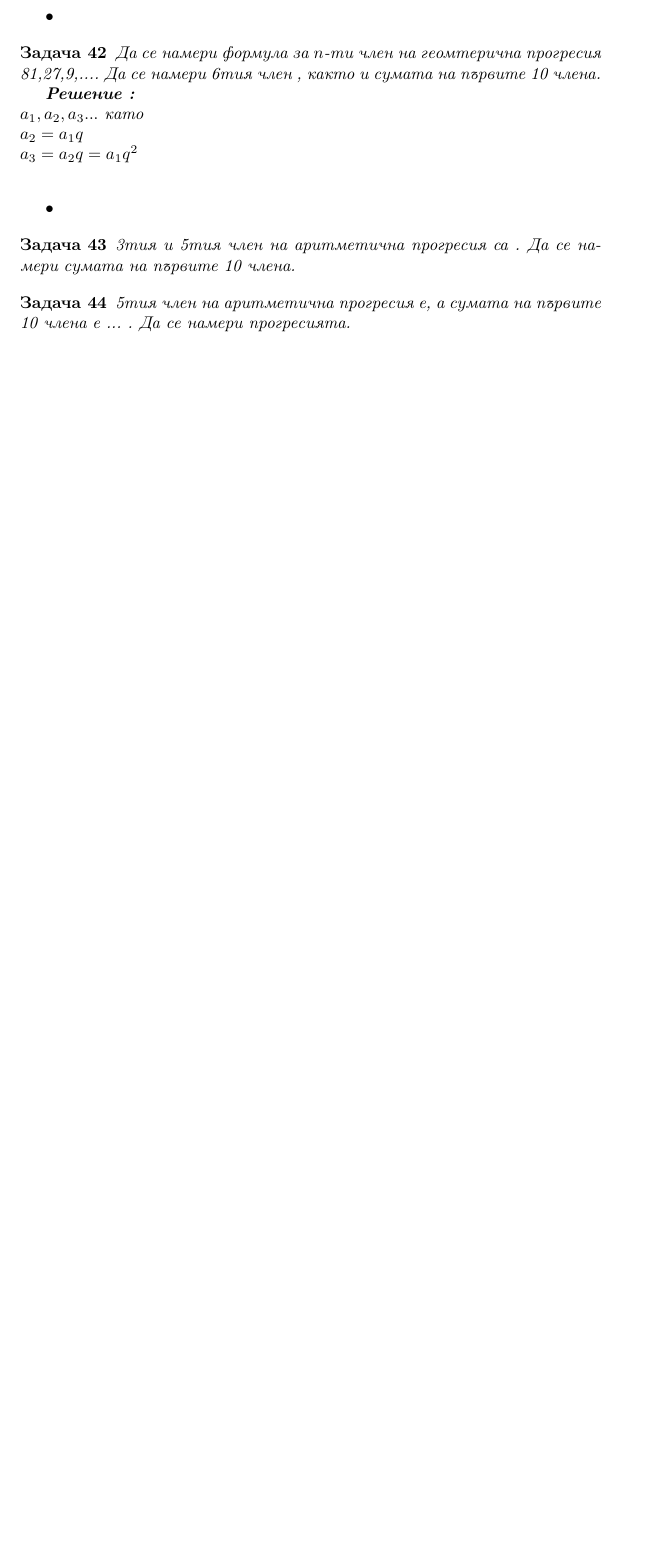
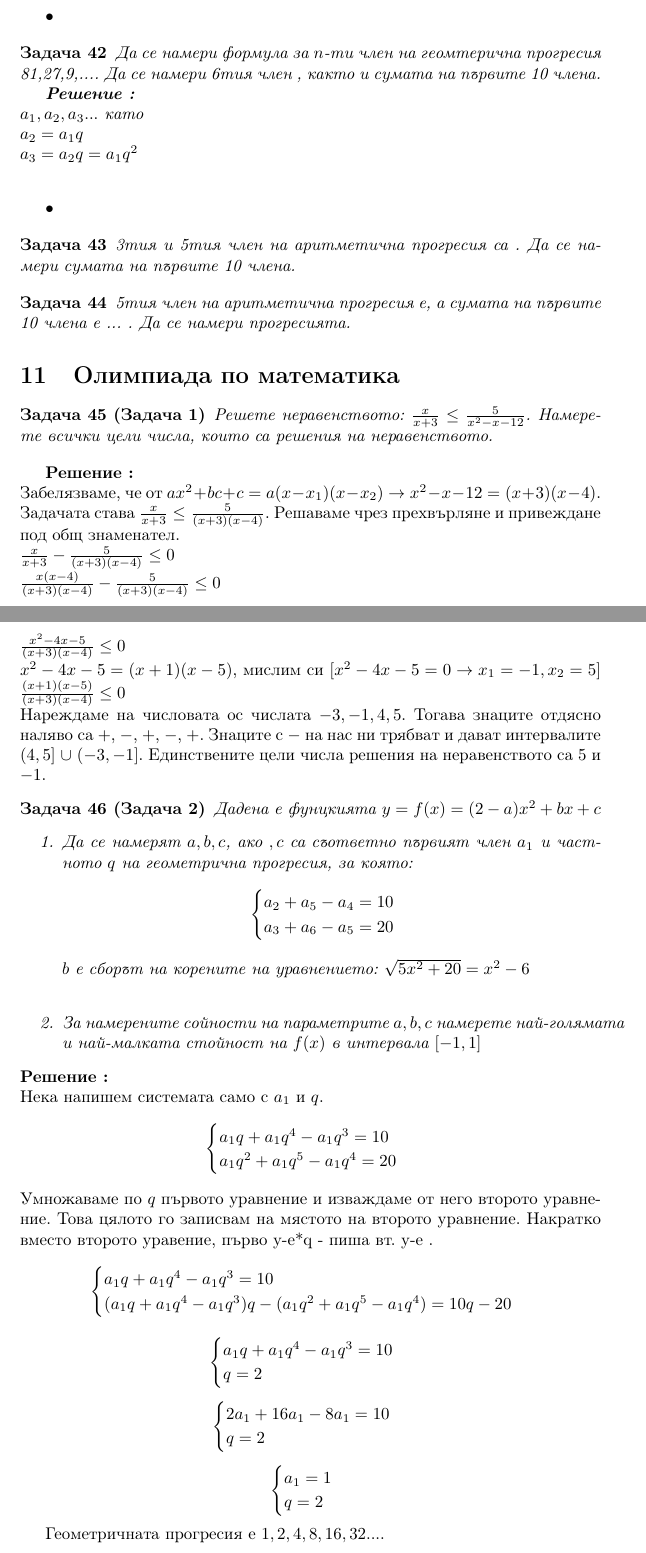
Before and after one commit to hitrioto/DespinaMath, a LaTeX document (workbook_Despina.tex): part of page 19 of 19 before the commit and two parts of pages 20 and 21 of 22 after it, the two joined at a grey line, cut so that both start at the same text, the shorter picture padded with empty space. The pictures show the PDF file workbook_Despina.pdf that the author committed with the source.

Commit message:
Update 12.12.21

```diff
--- a/workbook_Despina.tex
+++ b/workbook_Despina.tex
@@ -99,3 +99,5 @@ $ tg(\alpha) = \frac{a}{b} = \frac{a}{c} \cdot \frac{c}{b} = \frac{sin(\alpha)}{
 Примери за функции, където деф. множество не е цялата права.
 $y = \frac{1}{x}$(ДМ: $x \neq 0 $) и $y = \sqrt x$ (ДМ: $x \geq 0$)
 
+\subsection{Линейна фунцкия}
+$ y = f(x) = ax + b$ \\
@@ -101,0 +114 @@ $y = \frac{1}{x}$(ДМ: $x \neq 0 $) и $y = \sqrt x$ (ДМ: $x \geq 0$)
+$ y = f(x) = ax^2 + bx + c$ \\
@@ -812,3 +834,45 @@ $ $
 
 
 
+\section{Олимпиада по математика}
+\begin{problem}[Задача 1]
+	Решете неравенството: $\frac{x}{x+3} \leq \frac{5}{x^2-x-12}$. Намерете всички цели числа, които са решения на неравенството.
+\end{problem}
+
+\solution Забелязваме, че от $ax^2 + bc +c = a(x-x_1)(x-x_2) \to x^2-x-12 = (x+3)(x-4)$. Задачата става $\frac{x}{x+3} \leq \frac{5}{(x+3)(x-4)}$. Решаваме чрез прехвърляне и привеждане под общ знаменател. \\
+$\frac{x}{x+3} - \frac{5}{(x+3)(x-4)} \leq 0$ \\
+$\frac{x(x-4)}{(x+3)(x-4)} - \frac{5}{(x+3)(x-4)} \leq 0$ \\
+$ \frac{x^2-4x-5}{(x+3)(x-4)} \leq 0$ \\
+$ x^2 -4x - 5 = (x+1)(x-5)$, мислим си  $ [ x^2 -4x - 5 =0  \to x_1 = -1, x_2 =5]  $
+$ \frac{(x+1)(x-5)}{(x+3)(x-4)} \leq 0$ \\
+Нареждаме на числовата ос числата $-3,-1,4,5$. Тогава знаците отдясно наляво са $+$, $-$,  $+$, $-$, $+$. Знаците с $-$ на нас ни трябват и дават интервалите $\left( 4,5 \right]$ $\cup $ $\left(-3,-1 \right] $. Единствените цели числа решения на неравенството са $5$ и $-1$.
+\begin{problem}[Задача 2]
+	Дадена е фунцкията $y=f(x) = (2-a)x^2 +bx +c  $
+	\begin{enumerate}
+		\item Да се намерят $a,b,c$, ако $а,c$  са съответно първият член $a_1$ и частното $q$ на геометрична прогресия, за която:
+		\[
+		\begin{cases}
+		a_2 + a_5 - a_4 = 10 \\
+		a_3 + a_6 - a_5  = 20
+		\end{cases}
+		\]
+		$b$ е сборът на корените на уравнението: $\sqrt{5x^2 +20} = x^2-6$ \\
+
+		\item За намерените сойности на параметрите $a,b,c$ намерете най-голямата и най-малката стойност на $f(x)$ в интервала $[-1,1] $
+
+	\end{enumerate}
+
+\end{problem}
+\solution  Нека напишем системата само с $a_1$ и $q$.
+		\[
+\begin{cases}
+a_1 q + a_1 q^4- a_1q^3 = 10 \\
+a_1q^2 + a_1q^5 - a_1q^4  = 20
+\end{cases}
+\]
+Умножаваме по $q$ първото уравнение и изваждаме от него второто уравнение. Това цялото го записвам на мястото на второто уравнение. Накратко вместо второто уравение,  първо у-е*q - пиша вт. у-е .
+		\[
+\begin{cases}
+a_1 q + a_1 q^4- a_1q^3 = 10 \\
+(a_1 q + a_1 q^4- a_1q^3)q - (a_1q^2 + a_1q^5 - a_1q^4)  =10q - 20
+\end{cases}
@@ -815,3 +889,46 @@ $ $
+\begin{cases}
+2a_1  + 16a_1 - 8a_1 = 10 \\
+q = 2
+\end{cases}
+\]
+
+		\[
+\begin{cases}
+a_1 = 1 \\
+q = 2
+\end{cases}
+\]
+
+Геометричната прогресия е $1,2,4,8,16,32...$. \\
+
+
+
+Минаваме към уравнението: $\sqrt{5x^2 +20} = x^2-6$ \\
+$5x^2 +20 = (x^2-6)^2$ $= x^4 - 12x^2 + 36$ \\
+$x^4 - 17x^2 + 16 = 0 $ \\
+Полагаме $x^2 = t$. \\
+$t^2 - 17t + 16 = 0 $ \\
+$t_1 = 1 $, $t_2 = 16. $
+Тогава трябва да проверим кои от $x = \pm 1, \pm 4  $ са корени. $x = \pm 1$ не дава решение, защото дясната част на у-ето е $<0 $. $x = \pm 4$ дава две решения. Сборът е $0$. \\
+
+Намерихме $ a = 1, b = 0, c = 2 $. Остава да намерим най-голяма и най-малка стойност на $x^2 + 2 $ в интервала $[-1,1]$. Най-голямата стойност е при $ x= \pm 1 $ и тогава $f(\pm 1 ) = 3 $ и най-малката е $f(0) = 2 $.
+
+\begin{problem}[Задача 3]
+	Даден е трапец, вписан в окръжност, с основи с дължини 12 и 20. Да се намери лицето на трапеца и дължината на бедрото, ако центърът на описаната окръжност лежи на голямата основа на трапеца.
+\end{problem}
+ЧЕРТЕЕЕЖ .
+
+
+\solution
+
+
+
+
+
+
+
+
+
 \begin{comment}
 
 \begin{align*}
```
Also changed, not shown: Maturi12kl/2021.pdf (added), workbook_Despina.pdf, workbook_Despina.tex (36 more changed lines), 1 other file.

## Description of the task:
All of the records should be output exactly as they stand, with pictures omitted.

## Answer section:
Before and after one commit to hitrioto/DespinaMath, a LaTeX document (workbook_Despina.tex): part of page 19 of 19 before the commit and two parts of pages 20 and 21 of 22 after it, the two joined at a grey line, cut so that both start at the same text, the shorter picture padded with empty space. The pictures show the PDF file workbook_Despina.pdf that the author committed with the source.

Commit message:
Update 12.12.21

```diff
--- a/workbook_Despina.tex
+++ b/workbook_Despina.tex
@@ -99,3 +99,5 @@ $ tg(\alpha) = \frac{a}{b} = \frac{a}{c} \cdot \frac{c}{b} = \frac{sin(\alpha)}{
 Примери за функции, където деф. множество не е цялата права.
 $y = \frac{1}{x}$(ДМ: $x \neq 0 $) и $y = \sqrt x$ (ДМ: $x \geq 0$)
 
+\subsection{Линейна фунцкия}
+$ y = f(x) = ax + b$ \\
@@ -101,0 +114 @@ $y = \frac{1}{x}$(ДМ: $x \neq 0 $) и $y = \sqrt x$ (ДМ: $x \geq 0$)
+$ y = f(x) = ax^2 + bx + c$ \\
@@ -812,3 +834,45 @@ $ $
 
 
 
+\section{Олимпиада по математика}
+\begin{problem}[Задача 1]
+	Решете неравенството: $\frac{x}{x+3} \leq \frac{5}{x^2-x-12}$. Намерете всички цели числа, които са решения на неравенството.
+\end{problem}
+
+\solution Забелязваме, че от $ax^2 + bc +c = a(x-x_1)(x-x_2) \to x^2-x-12 = (x+3)(x-4)$. Задачата става $\frac{x}{x+3} \leq \frac{5}{(x+3)(x-4)}$. Решаваме чрез прехвърляне и привеждане под общ знаменател. \\
+$\frac{x}{x+3} - \frac{5}{(x+3)(x-4)} \leq 0$ \\
+$\frac{x(x-4)}{(x+3)(x-4)} - \frac{5}{(x+3)(x-4)} \leq 0$ \\
+$ \frac{x^2-4x-5}{(x+3)(x-4)} \leq 0$ \\
+$ x^2 -4x - 5 = (x+1)(x-5)$, мислим си  $ [ x^2 -4x - 5 =0  \to x_1 = -1, x_2 =5]  $
+$ \frac{(x+1)(x-5)}{(x+3)(x-4)} \leq 0$ \\
+Нареждаме на числовата ос числата $-3,-1,4,5$. Тогава знаците отдясно наляво са $+$, $-$,  $+$, $-$, $+$. Знаците с $-$ на нас ни трябват и дават интервалите $\left( 4,5 \right]$ $\cup $ $\left(-3,-1 \right] $. Единствените цели числа решения на неравенството са $5$ и $-1$.
+\begin{problem}[Задача 2]
+	Дадена е фунцкията $y=f(x) = (2-a)x^2 +bx +c  $
+	\begin{enumerate}
+		\item Да се намерят $a,b,c$, ако $а,c$  са съответно първият член $a_1$ и частното $q$ на геометрична прогресия, за която:
+		\[
+		\begin{cases}
+		a_2 + a_5 - a_4 = 10 \\
+		a_3 + a_6 - a_5  = 20
+		\end{cases}
+		\]
+		$b$ е сборът на корените на уравнението: $\sqrt{5x^2 +20} = x^2-6$ \\
+
+		\item За намерените сойности на параметрите $a,b,c$ намерете най-голямата и най-малката стойност на $f(x)$ в интервала $[-1,1] $
+
+	\end{enumerate}
+
+\end{problem}
+\solution  Нека напишем системата само с $a_1$ и $q$.
+		\[
+\begin{cases}
+a_1 q + a_1 q^4- a_1q^3 = 10 \\
+a_1q^2 + a_1q^5 - a_1q^4  = 20
+\end{cases}
+\]
+Умножаваме по $q$ първото уравнение и изваждаме от него второто уравнение. Това цялото го записвам на мястото на второто уравнение. Накратко вместо второто уравение,  първо у-е*q - пиша вт. у-е .
+		\[
+\begin{cases}
+a_1 q + a_1 q^4- a_1q^3 = 10 \\
+(a_1 q + a_1 q^4- a_1q^3)q - (a_1q^2 + a_1q^5 - a_1q^4)  =10q - 20
+\end{cases}
@@ -815,3 +889,46 @@ $ $
+\begin{cases}
+2a_1  + 16a_1 - 8a_1 = 10 \\
+q = 2
+\end{cases}
+\]
+
+		\[
+\begin{cases}
+a_1 = 1 \\
+q = 2
+\end{cases}
+\]
+
+Геометричната прогресия е $1,2,4,8,16,32...$. \\
+
+
+
+Минаваме към уравнението: $\sqrt{5x^2 +20} = x^2-6$ \\
+$5x^2 +20 = (x^2-6)^2$ $= x^4 - 12x^2 + 36$ \\
+$x^4 - 17x^2 + 16 = 0 $ \\
+Полагаме $x^2 = t$. \\
+$t^2 - 17t + 16 = 0 $ \\
+$t_1 = 1 $, $t_2 = 16. $
+Тогава трябва да проверим кои от $x = \pm 1, \pm 4  $ са корени. $x = \pm 1$ не дава решение, защото дясната част на у-ето е $<0 $. $x = \pm 4$ дава две решения. Сборът е $0$. \\
+
+Намерихме $ a = 1, b = 0, c = 2 $. Остава да намерим най-голяма и най-малка стойност на $x^2 + 2 $ в интервала $[-1,1]$. Най-голямата стойност е при $ x= \pm 1 $ и тогава $f(\pm 1 ) = 3 $ и най-малката е $f(0) = 2 $.
+
+\begin{problem}[Задача 3]
+	Даден е трапец, вписан в окръжност, с основи с дължини 12 и 20. Да се намери лицето на трапеца и дължината на бедрото, ако центърът на описаната окръжност лежи на голямата основа на трапеца.
+\end{problem}
+ЧЕРТЕЕЕЖ .
+
+
+\solution
+
+
+
+
+
+
+
+
+
 \begin{comment}
 
 \begin{align*}
```
Also changed, not shown: Maturi12kl/2021.pdf (added), workbook_Despina.pdf, workbook_Despina.tex (36 more changed lines), 1 other file.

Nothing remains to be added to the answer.